“We’ve been measuring our customer experience for years, but the numbers aren’t changing! Why not?”

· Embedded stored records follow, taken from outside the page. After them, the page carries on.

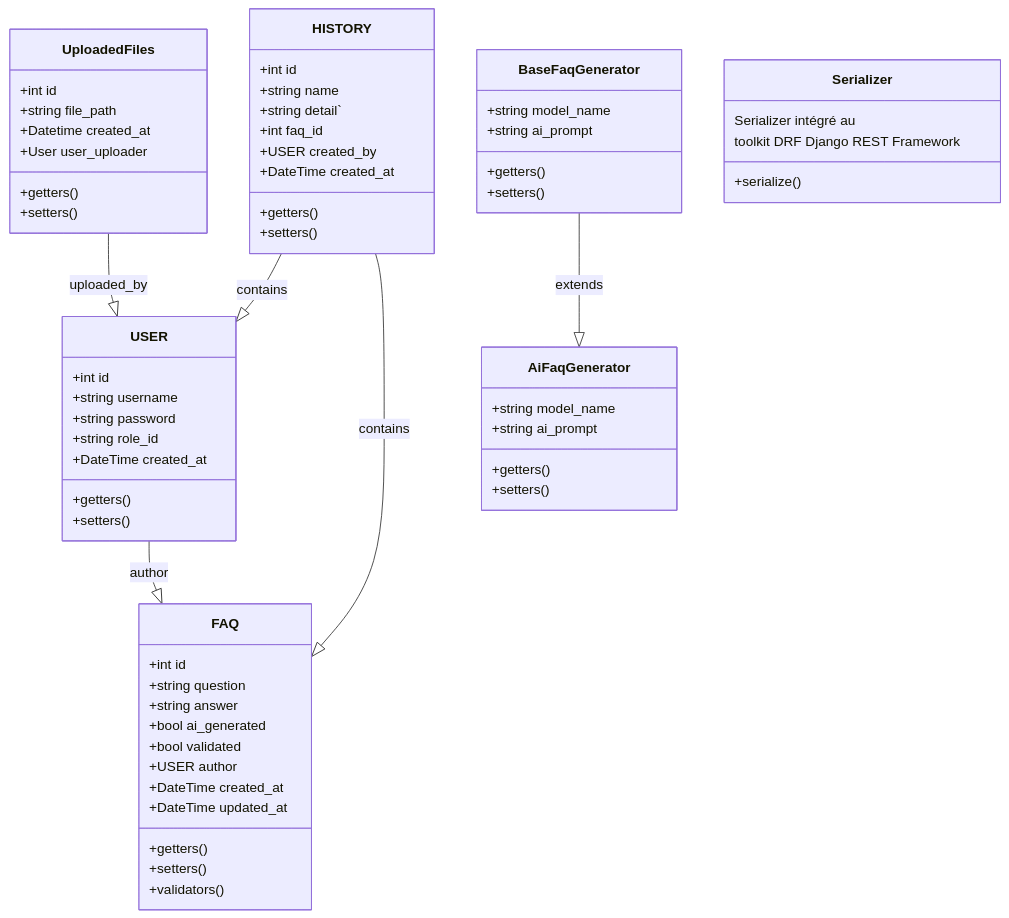
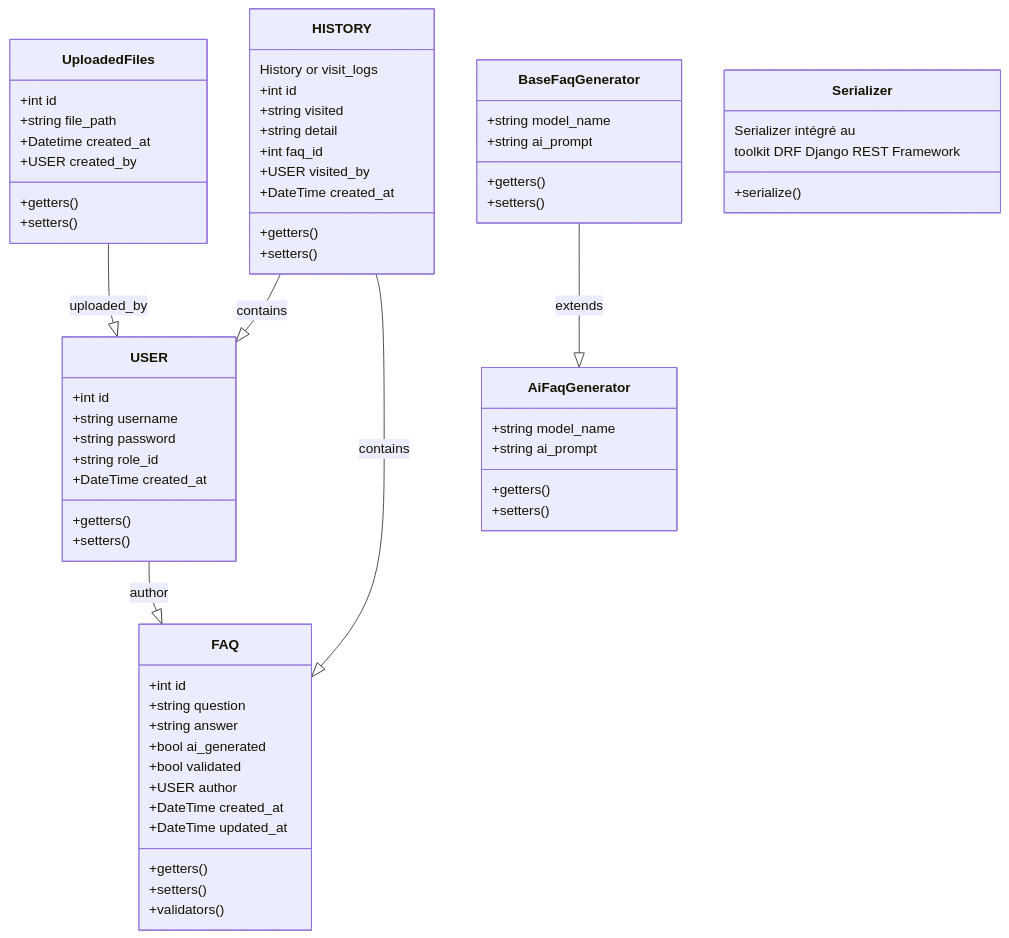
One commit to JoyousUser/Faq_Rag_Pdf changed the diagram in schema.mmd. Above: the diagram before and after it, drawn with Mermaid.

Commit message:
file(schema): class diagram mermaid file

```diff
--- a/schema.mmd
+++ b/schema.mmd
@@ -1,74 +1,74 @@
 classDiagram
     HISTORY --|> USER : contains
     USER --|> FAQ : author
     UploadedFiles --|> USER : uploaded_by
     HISTORY --|> FAQ : contains
     BaseFaqGenerator --|> AiFaqGenerator : extends
     class USER {
         +int id
         +string username
         +string password
         +string role_id
         +DateTime created_at
 
         +getters()
         +setters()
     }
     class HISTORY {
-        %% Logs
+        History or visit_logs
         +int id
-        +string name
-        +string detail`
+        +string visited
+        +string detail
         +int faq_id
-        +USER created_by
+        +USER visited_by
         +DateTime created_at
 
         +getters()
         +setters()
     }
     class FAQ {
         +int id
         +string question
         +string answer
         +bool ai_generated
         +bool validated
         +USER author
         +DateTime created_at
         +DateTime updated_at
 
         +getters()
         +setters()
         +validators()
     }
     class UploadedFiles{
         +int id
         +string file_path
         +Datetime created_at
-        +User user_uploader
+        +USER created_by
 
         +getters()
         +setters()
     }
     
     class Serializer{
         Serializer intégré au 
         toolkit DRF Django REST Framework
         +serialize() 
     }
 
     class BaseFaqGenerator{
         +string model_name
         +string ai_prompt
         
         
         +getters()
         +setters()
     }
 
     class AiFaqGenerator{
         +string model_name
         +string ai_prompt
 
         +getters()
         +setters()
     }
```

This is a frustrating pain point for many of our clients, and there are a number of possible solutions that you can employ to help your company move the needle.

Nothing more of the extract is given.